Detected change data:

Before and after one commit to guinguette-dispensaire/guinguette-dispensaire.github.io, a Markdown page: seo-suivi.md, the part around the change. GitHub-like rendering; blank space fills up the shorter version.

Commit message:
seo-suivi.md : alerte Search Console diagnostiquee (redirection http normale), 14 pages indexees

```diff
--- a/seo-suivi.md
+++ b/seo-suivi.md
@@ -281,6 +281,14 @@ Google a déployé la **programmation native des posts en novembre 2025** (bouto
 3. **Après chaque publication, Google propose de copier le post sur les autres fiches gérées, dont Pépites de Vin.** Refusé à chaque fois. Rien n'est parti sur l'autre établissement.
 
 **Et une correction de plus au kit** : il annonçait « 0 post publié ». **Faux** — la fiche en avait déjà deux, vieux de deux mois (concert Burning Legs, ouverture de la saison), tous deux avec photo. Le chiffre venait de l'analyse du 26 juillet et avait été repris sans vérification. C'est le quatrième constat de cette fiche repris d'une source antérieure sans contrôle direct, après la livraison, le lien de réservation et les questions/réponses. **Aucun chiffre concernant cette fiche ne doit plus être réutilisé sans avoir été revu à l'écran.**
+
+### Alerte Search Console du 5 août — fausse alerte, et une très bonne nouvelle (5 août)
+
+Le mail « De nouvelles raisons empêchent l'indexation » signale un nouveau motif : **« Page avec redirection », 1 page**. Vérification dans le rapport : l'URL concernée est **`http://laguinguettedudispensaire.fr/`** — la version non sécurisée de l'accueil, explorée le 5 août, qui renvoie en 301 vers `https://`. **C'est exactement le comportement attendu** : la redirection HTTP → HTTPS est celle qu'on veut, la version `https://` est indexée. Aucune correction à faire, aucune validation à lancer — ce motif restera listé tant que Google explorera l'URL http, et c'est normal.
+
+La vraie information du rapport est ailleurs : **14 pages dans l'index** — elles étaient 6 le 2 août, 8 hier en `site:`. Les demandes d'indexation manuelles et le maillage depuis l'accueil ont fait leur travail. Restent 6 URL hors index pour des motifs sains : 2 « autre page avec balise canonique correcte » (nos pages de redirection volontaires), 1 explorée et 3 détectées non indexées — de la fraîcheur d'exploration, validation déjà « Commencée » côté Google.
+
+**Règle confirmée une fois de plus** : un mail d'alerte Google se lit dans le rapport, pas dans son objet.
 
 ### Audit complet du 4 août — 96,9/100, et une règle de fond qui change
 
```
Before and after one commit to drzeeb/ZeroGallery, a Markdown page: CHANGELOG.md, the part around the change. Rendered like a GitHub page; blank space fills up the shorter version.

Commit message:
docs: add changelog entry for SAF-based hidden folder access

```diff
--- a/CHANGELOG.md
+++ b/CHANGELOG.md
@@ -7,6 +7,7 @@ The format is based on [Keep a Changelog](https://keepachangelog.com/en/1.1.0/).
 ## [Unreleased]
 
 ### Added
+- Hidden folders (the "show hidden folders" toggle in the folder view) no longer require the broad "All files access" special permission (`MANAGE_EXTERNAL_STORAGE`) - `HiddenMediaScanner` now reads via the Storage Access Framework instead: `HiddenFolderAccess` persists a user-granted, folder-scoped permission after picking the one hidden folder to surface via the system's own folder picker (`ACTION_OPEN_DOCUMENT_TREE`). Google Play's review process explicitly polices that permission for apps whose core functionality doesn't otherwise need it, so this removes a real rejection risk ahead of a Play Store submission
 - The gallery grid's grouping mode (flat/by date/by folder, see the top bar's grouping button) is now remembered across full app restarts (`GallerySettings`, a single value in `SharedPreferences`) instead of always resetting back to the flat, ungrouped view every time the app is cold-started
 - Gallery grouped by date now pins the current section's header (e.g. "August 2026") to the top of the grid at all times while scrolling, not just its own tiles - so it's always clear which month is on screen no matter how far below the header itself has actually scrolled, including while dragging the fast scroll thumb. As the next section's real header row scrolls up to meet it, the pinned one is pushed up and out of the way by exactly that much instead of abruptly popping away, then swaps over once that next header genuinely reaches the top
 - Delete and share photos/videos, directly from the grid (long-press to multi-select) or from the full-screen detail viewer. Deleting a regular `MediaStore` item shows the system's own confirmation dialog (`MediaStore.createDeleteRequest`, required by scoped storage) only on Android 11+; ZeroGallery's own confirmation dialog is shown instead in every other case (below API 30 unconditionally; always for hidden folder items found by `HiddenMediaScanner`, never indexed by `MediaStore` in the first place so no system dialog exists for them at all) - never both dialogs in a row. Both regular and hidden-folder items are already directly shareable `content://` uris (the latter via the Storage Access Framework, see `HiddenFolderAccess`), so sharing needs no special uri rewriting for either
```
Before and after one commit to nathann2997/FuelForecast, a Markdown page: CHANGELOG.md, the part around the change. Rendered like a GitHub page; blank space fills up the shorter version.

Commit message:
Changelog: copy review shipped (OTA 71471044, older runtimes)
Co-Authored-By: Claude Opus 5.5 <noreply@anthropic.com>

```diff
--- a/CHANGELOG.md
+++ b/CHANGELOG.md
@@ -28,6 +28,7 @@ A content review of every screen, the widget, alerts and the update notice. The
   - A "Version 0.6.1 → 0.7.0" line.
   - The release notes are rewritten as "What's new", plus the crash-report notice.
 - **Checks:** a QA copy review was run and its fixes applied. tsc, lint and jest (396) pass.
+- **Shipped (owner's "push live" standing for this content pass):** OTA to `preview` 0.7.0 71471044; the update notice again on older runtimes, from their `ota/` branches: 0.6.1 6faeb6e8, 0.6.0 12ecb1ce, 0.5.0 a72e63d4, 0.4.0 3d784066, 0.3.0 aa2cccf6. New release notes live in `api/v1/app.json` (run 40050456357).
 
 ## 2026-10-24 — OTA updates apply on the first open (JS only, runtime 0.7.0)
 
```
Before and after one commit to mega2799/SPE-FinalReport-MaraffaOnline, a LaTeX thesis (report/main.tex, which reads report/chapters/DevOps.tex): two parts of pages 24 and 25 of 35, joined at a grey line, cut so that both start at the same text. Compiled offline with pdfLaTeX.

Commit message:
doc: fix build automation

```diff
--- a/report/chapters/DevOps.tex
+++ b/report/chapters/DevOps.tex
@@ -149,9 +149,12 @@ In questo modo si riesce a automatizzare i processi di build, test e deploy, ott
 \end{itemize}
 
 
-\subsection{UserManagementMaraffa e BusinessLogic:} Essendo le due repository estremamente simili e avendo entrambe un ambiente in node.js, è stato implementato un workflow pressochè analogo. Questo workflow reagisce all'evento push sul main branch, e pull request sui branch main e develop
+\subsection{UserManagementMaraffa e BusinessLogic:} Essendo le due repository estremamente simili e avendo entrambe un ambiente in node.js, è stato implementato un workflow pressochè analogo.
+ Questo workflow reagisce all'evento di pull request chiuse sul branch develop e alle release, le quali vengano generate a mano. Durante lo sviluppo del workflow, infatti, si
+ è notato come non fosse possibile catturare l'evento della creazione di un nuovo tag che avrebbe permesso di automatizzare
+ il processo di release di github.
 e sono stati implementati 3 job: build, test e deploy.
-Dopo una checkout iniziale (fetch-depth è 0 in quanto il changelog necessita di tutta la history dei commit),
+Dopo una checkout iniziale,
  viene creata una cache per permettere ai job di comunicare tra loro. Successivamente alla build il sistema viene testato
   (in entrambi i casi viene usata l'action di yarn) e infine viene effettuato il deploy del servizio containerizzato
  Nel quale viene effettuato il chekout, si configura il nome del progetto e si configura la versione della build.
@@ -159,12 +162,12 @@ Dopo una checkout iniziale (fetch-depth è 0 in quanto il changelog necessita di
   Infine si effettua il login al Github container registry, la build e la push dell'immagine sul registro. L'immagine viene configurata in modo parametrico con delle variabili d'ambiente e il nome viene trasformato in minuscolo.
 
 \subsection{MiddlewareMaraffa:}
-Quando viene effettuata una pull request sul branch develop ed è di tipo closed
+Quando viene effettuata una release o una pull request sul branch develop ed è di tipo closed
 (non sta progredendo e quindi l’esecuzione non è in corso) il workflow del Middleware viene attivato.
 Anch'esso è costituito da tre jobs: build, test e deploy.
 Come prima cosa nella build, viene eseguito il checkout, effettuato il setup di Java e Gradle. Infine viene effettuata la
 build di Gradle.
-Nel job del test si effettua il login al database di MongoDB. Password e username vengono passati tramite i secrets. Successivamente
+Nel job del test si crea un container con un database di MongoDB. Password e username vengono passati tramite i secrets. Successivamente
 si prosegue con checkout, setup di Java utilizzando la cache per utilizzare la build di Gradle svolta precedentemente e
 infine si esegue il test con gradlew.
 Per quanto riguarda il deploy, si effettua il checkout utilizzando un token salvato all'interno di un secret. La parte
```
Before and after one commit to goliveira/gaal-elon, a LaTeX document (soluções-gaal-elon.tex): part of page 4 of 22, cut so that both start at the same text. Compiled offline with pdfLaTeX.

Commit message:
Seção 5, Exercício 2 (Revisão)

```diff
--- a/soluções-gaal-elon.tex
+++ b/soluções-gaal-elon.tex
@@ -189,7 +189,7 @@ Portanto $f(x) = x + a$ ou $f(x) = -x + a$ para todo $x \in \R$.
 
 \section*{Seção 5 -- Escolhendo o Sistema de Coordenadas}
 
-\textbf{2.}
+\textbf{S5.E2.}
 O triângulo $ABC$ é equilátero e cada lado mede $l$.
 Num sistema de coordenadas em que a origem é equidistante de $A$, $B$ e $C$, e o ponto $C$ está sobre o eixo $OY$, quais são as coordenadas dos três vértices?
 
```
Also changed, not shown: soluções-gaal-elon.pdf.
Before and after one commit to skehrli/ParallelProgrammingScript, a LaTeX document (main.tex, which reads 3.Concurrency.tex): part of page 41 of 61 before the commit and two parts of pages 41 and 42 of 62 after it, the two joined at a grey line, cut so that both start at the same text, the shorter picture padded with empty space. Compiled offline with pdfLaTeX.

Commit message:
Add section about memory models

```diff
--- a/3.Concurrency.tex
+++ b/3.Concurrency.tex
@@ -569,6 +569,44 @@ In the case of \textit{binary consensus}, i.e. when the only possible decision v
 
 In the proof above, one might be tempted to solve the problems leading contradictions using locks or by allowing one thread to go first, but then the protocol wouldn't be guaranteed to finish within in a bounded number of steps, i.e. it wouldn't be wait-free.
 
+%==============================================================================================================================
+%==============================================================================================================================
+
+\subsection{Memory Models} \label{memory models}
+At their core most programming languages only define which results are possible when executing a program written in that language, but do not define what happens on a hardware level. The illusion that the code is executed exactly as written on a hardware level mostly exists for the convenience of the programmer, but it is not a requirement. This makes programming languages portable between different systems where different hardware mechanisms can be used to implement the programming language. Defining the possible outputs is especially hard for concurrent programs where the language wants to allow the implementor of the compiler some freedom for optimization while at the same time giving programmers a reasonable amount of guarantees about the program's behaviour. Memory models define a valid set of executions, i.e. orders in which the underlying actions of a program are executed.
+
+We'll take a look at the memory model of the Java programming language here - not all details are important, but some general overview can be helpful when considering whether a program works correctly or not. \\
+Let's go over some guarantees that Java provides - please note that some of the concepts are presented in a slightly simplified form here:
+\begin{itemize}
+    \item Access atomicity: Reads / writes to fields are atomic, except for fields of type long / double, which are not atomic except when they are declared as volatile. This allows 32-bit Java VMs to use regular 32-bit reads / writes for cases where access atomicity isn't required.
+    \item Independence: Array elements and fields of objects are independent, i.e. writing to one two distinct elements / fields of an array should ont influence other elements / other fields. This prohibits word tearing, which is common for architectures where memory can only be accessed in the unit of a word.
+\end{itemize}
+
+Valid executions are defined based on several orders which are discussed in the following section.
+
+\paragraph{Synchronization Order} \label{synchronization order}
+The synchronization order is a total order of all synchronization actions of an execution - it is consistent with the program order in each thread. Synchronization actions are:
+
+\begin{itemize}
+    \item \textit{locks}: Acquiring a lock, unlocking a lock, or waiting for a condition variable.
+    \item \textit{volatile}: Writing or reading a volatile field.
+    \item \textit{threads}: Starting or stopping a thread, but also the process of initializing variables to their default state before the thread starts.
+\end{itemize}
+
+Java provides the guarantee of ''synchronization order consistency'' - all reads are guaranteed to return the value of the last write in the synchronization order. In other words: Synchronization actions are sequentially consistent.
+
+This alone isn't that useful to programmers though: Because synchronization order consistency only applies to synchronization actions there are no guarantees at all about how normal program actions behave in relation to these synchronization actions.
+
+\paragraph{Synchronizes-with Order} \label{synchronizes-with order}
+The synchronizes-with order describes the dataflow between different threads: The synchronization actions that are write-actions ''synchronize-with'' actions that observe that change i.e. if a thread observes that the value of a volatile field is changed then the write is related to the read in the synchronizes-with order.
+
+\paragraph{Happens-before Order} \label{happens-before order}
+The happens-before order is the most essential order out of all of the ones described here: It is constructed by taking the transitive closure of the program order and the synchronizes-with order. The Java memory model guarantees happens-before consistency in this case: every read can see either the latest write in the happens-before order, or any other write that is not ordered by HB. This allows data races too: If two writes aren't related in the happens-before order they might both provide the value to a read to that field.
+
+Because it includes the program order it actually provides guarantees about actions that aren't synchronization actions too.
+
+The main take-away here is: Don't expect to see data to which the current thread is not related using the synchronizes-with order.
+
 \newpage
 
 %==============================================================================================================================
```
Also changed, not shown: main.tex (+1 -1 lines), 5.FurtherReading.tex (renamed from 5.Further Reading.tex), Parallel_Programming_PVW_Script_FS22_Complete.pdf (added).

■ TASK TO COMPLETE
In the records, which lines use the word "alerte"? Report them.

■ ANSWER AREA
seo-suivi.md : alerte Search Console diagnostiquee (redirection http normale), 14 pages indexees
+### Alerte Search Console du 5 août — fausse alerte, et une très bonne nouvelle (5 août)
+**Règle confirmée une fois de plus** : un mail d'alerte Google se lit dans le rapport, pas dans son objet.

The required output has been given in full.